Draft Ohio education goals would put emotional health, critical reasoning and job skills on par with English and math

Schools shouldn’t be just about test scores in math and English, the state school board says.

They should also be about emotional health, critical reasoning and how to be an “engaged, culturally aware and contributing member of society.”

And they should help prepare students for jobs, as much as they do for college.

After a year of debate with education groups across the state, the board and Ohio Department of Education released late Wednesday a proposed “strategic plan” they hope will guide education decisions for Ohio over the next several years.

It’s won’t bring any immediate changes to classrooms and isn’t even an immediate call for the legislature to approve any changes. But it offers a vision” for what Ohio’s high school graduates should look like, an “overarching goal” to help students reach career success, and calls for several shifts in how the state will approach some tough issues going forward.

Among them: Treating job training as equally valid as going to college, considering technology skills as basic and foundational to success as English and math, and also making the ability to reason critically or have social and emotional skills equal as well.

“Foundational skills” like reading and math are just one quarter of the picture under this plan. Other classes like social studies and science make up another quarter, but the plan elevates two new “domains” of learning to an equal level:

Reasoning: problem-solving, design thinking, creativity, information analytics

Social-Emotional: growth mindset, perseverance, self-awareness, team work, collaboration

“Meeting the needs of the whole child, including the development of social-emotional skills, is essential for preparing students for success in the classroom and to navigate the rapidly changing future of work,” the plan states. “In addition to the academic knowledge and skills necessary to future success, students must be equipped to set goals, show empathy, maintain positive relationships and make responsible decisions.”

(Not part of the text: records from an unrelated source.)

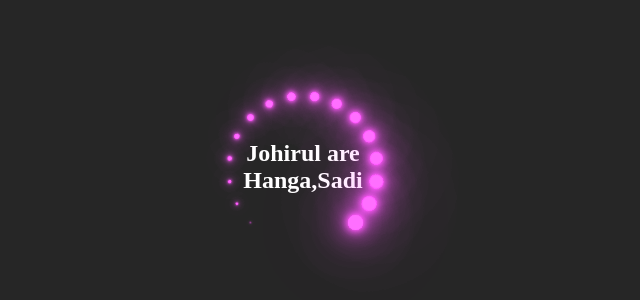
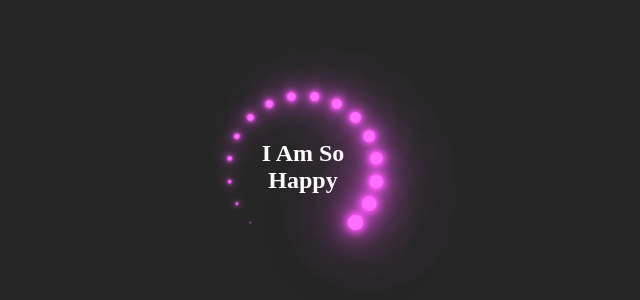
Before and after one commit to Mdobidullah/Obidullah, a plain HTML site: page index.html in a window 1280 px wide. Shown: the part 230-530 px from the top of the page, without its empty margins (337-977 px from the left). Drawn offline with Linux system fonts and the light colour scheme.

Commit message:
Update index.html

```diff
--- a/index.html
+++ b/index.html
@@ -26,7 +26,7 @@
 				 <span style="--i:8;"></span>
 				 <span style="--i:9;"></span>
 				 <span style="--i:10;"></span>
-				 <h1>Johirul are Hanga,Sadi</h1>
+				 <h1>I Am So Happy</h1>
 				 <span style="--i:11;"></span>
 				 <span style="--i:12;"></span>
 				 <span style="--i:13;"></span>
```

Though representatives of education groups across the state – teachers unions, philanthropy, colleges, job training programs, the Ohio PTA – have all participated in crafting the plan, the board and ODE want public input. It will hold 11 feedback sessions across the state over the rest of this month.

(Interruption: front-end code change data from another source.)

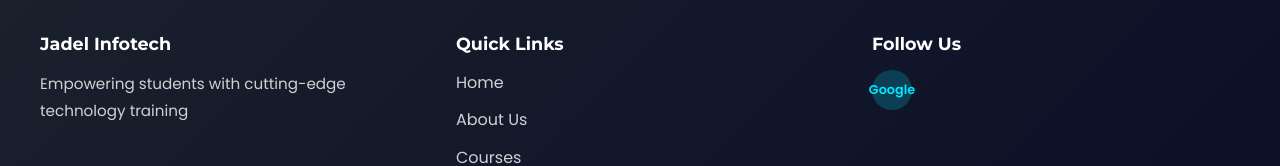
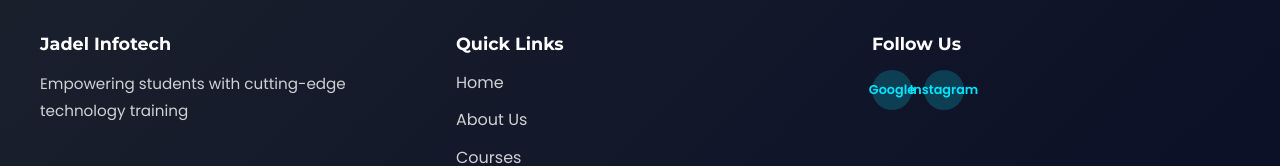
Before and after one commit to bvishranth-prog/jadel-infotech-website, a plain HTML site: page about.html in a window 1280 px wide. Shown: the part 1907-2073 px from the top of the page. Drawn offline with Linux system fonts and the light colour scheme.

Commit message:
Add Instagram buttons to all page footers with proper spacing

```diff
--- a/about.html
+++ b/about.html
@@ -112,6 +112,7 @@
                 <h4>Follow Us</h4>
                 <div class="social-links">
                     <a href="https://share.google/Ai2oCBkZWHQzBVphd" target="_blank">Google</a>
+                    <a href="https://www.instagram.com/jadelinfotech_solutions?igsh=MWR2d2Q3c25uZzBxeg%3D%3D" target="_blank">Instagram</a>
                 </div>
             </div>
         </div>
```
Also changed, not shown: contact.html (+1 -0 lines), courses.html (+1 -0 lines), index.html (+1 -0 lines).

Click here to read more of this story, including the full draft report.